This chronic skin condition makes the skin dry, red, itchy, and cracked. Sometimes, fluid-filled blisters develop under the skin and the clear liquid may leak from the rash.
Currently, there is no cure for this disorder, but proper treatment usually eases the symptoms.
Scientists already knew that a missing protein called filaggrin is the prime cause of eczema in a person. Filaggrin protects the skin from irritants. Genetic mutations can cause the lack of this protein.
How does eczema actually develop when filaggrin is lacking?
Until recently, scientists weren’t sure how the lack of filaggrin caused eczema.
But now, a team of researchers from Newcastle University in the U.K., working in collaboration with Stiefel (a GlaxoSmithKline company), has developed a better understanding of the pathways involved in triggering eczema beneath the skin.
Research will take us closer to an eczema cure soon.
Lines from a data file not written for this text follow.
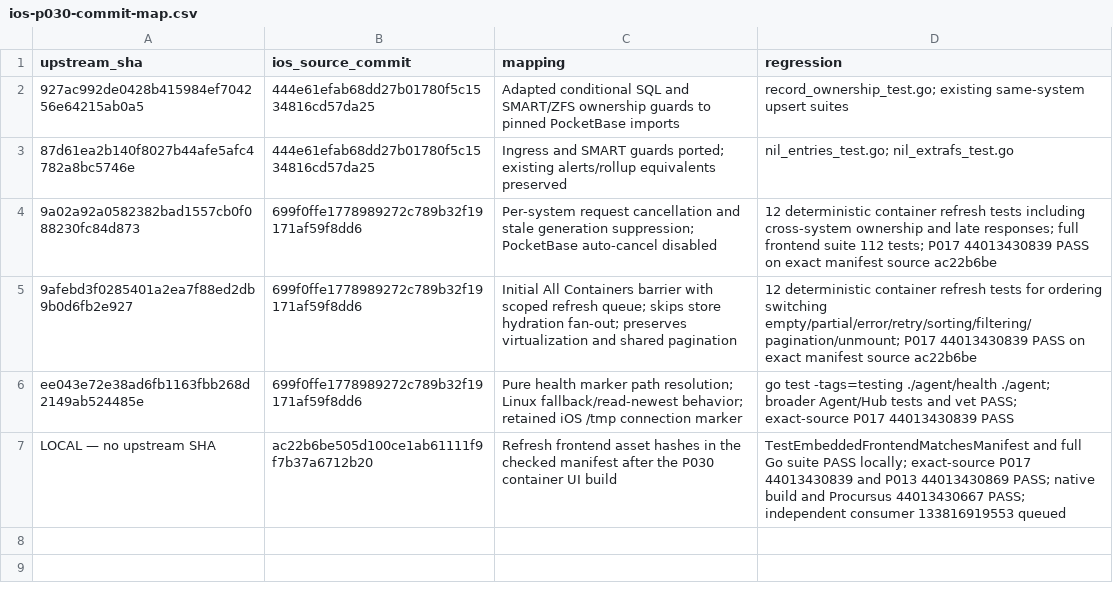
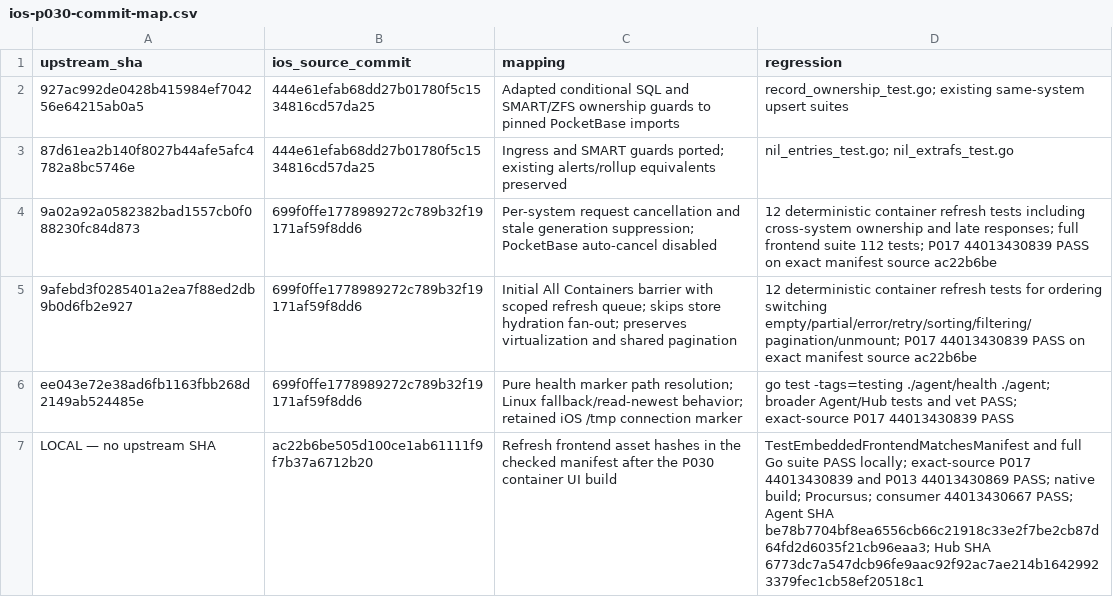
Before and after one commit to nghianguyen150612/Beszel-iOS, a CSV file: docs/ios-p030-commit-map.csv, drawn as a sheet.

Commit message:
docs: record Beszel P030 consumer provenance

```diff
--- a/docs/ios-p030-commit-map.csv
+++ b/docs/ios-p030-commit-map.csv
@@ -6,2 +6,2 @@ upstream_sha,ios_source_commit,mapping,regression
 ee043e72e38ad6fb1163fbb268d2149ab524485e,699f0ffe1778989272c789b32f19171af59f8dd6,Pure health marker path resolution; Linux fallback/read-newest behavior; retained iOS /tmp connection marker,go test -tags=testing ./agent/health ./agent; broader Agent/Hub tests and vet PASS; exact-source P017 44013430839 PASS
-LOCAL — no upstream SHA,ac22b6be505d100ce1ab61111f9f7b37a6712b20,Refresh frontend asset hashes in the checked manifest after the P030 container UI build,TestEmbeddedFrontendMatchesManifest and full Go suite PASS locally; exact-source P017 44013430839 and P013 44013430869 PASS; native build and Procursus 44013430667 PASS; independent consumer 133816919553 queued
+LOCAL — no upstream SHA,ac22b6be505d100ce1ab61111f9f7b37a6712b20,Refresh frontend asset hashes in the checked manifest after the P030 container UI build,TestEmbeddedFrontendMatchesManifest and full Go suite PASS locally; exact-source P017 44013430839 and P013 44013430869 PASS; native build; Procursus; consumer 44013430667 PASS; Agent SHA be78b7704bf8ea6556cb66c21918c33e2f7be2cb87d64fd2d6035f21cb96eaa3; Hub SHA 6773dc7a547dcb96fe9aac92f92ac7ae214b16429923379fec1cb58ef20518c1
```
Also changed, not shown: docs/ios-p030-upstream-ledger.csv, 1 other file.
Nina Goad of the British Association of Dermatologists said, “This latest research from Newcastle is crucial as it expands on our knowledge of how filaggrin impacts on other proteins and pathways in the skin, which in turn trigger the disease. This type of research allows scientists to develop treatments that target the actual root cause of the disease, rather than just managing its symptoms. Given the level of suffering eczema causes, this is a pivotal piece of research.”